The Sun Also Rises (The Laser's Edge)
By: Vinnie Apicella
The groundwork for "The Sun Also Rises" was laid two decades ago by the Klazinga Brothers, a Dutch duo with their designs for taking flight. Featuring nearly ten additional players, "The Sun Also Rises" is a massive musical presentation that's reminiscent to the progressive rock masters of the past where dexterity combined with depth to embed some truly dramatic moments that had to be heard several times to fully appreciate.
From the earthy opening moments of "The Gate Of Eternity," a seven minute epic, it's evident this is a very elemental undertaking built upon dreamy symphonic sequences and folksy harmonies. Conversely, "Conspiracy" features a brasher introduction of edgy guitar chords and keyboard interplay that brings to mind the keyboard-laden radio rock of Journey before embarking on a still water sequence at mid-point that reveals the subtler side of the equation, as before, before yielding again to the decidedly louder guitar/key compliment before fade out. "Conviction," three songs later, could be the long lost heretical brother of the former, again brandishing a heavier guitar part, attacked and assisted by the keys, for one of the catchier if darker, more turbulent tracks. "Mortal Brow" tears one right from the Marillion song book with its varying speeds, moods and musical tones.
Thematically, medieval combines with modernity as primary lyricist Joop Klazinga views the world from a vantage point of past and present, exploring the external through internal analysis, and the quest for inner peace. Brother Gerben, principal song writer and percussionist, incorporates a symphonic feel to the songs, all of which involve many instrumental parts amidst their usual five to six minute length, only without too many undetermined reaches. In that regard and in the powerful yet polished production, "The Sun Also Rises" packs a more immediate impact than might a previous King Crimson or early Genesis record, though the comparisons are otherwise well-founded.

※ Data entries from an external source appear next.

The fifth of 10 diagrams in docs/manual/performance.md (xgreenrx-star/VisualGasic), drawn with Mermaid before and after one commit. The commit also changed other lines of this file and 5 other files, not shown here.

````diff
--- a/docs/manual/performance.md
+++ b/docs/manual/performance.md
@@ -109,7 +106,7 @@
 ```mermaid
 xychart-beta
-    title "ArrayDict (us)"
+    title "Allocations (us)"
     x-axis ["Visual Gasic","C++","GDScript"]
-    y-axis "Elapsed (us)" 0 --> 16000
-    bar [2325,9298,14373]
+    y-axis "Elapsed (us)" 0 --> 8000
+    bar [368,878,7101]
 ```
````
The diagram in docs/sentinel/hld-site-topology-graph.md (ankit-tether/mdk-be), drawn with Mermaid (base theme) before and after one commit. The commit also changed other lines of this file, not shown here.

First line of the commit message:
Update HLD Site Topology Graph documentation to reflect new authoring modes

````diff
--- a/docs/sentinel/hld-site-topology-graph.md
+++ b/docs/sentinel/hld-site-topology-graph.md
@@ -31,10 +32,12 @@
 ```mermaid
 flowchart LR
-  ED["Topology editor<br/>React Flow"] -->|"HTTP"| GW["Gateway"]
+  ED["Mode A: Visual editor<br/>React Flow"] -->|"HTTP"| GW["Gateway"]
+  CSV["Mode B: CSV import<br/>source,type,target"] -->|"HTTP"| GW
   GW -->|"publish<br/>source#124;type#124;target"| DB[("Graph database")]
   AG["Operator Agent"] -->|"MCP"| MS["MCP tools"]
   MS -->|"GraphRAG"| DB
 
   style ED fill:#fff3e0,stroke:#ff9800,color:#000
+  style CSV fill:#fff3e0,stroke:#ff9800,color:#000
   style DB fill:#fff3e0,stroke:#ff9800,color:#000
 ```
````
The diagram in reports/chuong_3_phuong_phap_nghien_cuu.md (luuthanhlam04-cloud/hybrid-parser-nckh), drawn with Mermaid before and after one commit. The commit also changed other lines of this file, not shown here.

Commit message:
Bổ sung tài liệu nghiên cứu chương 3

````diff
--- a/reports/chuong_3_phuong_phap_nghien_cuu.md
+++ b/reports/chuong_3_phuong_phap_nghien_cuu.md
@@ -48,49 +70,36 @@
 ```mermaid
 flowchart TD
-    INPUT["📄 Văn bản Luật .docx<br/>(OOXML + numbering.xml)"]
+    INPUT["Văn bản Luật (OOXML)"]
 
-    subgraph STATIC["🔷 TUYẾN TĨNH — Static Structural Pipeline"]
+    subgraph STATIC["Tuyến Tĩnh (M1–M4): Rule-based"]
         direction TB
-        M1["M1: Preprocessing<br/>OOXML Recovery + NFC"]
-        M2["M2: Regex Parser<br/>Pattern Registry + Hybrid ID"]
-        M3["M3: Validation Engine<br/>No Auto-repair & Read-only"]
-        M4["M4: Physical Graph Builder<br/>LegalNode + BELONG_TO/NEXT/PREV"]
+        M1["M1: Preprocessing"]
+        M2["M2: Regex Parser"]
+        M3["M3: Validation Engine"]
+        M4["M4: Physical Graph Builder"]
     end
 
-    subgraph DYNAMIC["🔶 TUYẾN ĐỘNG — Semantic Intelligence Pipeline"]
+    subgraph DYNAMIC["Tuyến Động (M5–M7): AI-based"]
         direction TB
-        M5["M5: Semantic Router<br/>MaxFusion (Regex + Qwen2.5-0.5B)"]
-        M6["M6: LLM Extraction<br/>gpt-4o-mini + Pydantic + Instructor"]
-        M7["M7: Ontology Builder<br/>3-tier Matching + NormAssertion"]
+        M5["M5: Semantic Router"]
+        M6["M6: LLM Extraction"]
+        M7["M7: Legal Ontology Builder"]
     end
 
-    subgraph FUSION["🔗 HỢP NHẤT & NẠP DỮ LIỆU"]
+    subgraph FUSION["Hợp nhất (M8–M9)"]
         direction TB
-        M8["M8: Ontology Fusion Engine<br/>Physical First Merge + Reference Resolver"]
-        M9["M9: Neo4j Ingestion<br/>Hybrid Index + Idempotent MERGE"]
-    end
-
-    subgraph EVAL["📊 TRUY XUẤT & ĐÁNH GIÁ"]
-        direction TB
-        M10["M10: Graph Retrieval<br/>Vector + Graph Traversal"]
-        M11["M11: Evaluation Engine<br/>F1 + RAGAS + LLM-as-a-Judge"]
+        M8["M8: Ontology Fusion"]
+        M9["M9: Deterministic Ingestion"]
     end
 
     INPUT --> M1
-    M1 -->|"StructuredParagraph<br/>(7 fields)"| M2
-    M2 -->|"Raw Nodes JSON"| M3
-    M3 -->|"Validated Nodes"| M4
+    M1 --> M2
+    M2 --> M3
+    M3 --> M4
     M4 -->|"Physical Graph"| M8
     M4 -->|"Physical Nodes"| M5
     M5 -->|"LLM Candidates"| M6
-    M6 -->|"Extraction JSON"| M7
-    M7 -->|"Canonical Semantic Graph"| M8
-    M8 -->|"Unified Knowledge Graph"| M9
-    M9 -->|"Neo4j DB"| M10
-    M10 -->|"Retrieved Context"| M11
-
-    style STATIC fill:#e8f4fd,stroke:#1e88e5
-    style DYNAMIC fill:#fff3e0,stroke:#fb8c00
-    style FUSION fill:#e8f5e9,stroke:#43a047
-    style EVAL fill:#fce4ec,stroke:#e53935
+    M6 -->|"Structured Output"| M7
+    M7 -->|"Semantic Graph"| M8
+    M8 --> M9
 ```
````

Featuring a wealth of veteran musicians encompassing four guitar players, two bassists, percussion and woodwind, there's at once an ambient, new age character that's well blended with traditionally organic elements that feature lead guitar and keyboard harmonies and complimentary soloism while the rest of the rhythm section sets the seasonal backdrop that's usually Spring-like, uplifting and effectual.
While any number of groups could make for competent comparisons, from Saga to Genesis to King Crimson or even Kansas in the early going, particularly in the vocals where here, lead singer Mark Smit, with his soulful croon similar to Steve Walsh on the band's gentler moments; and then there's the classic tones of Pink Floyd never more so evident than on the inspired epic "Moods Inspiring Clouds." Overall, there's not much wasted energy on this record. Knight Area's "The Sun Also Rises" is an exercise in precision, bridled power, and careful planning that yields an impressive end result.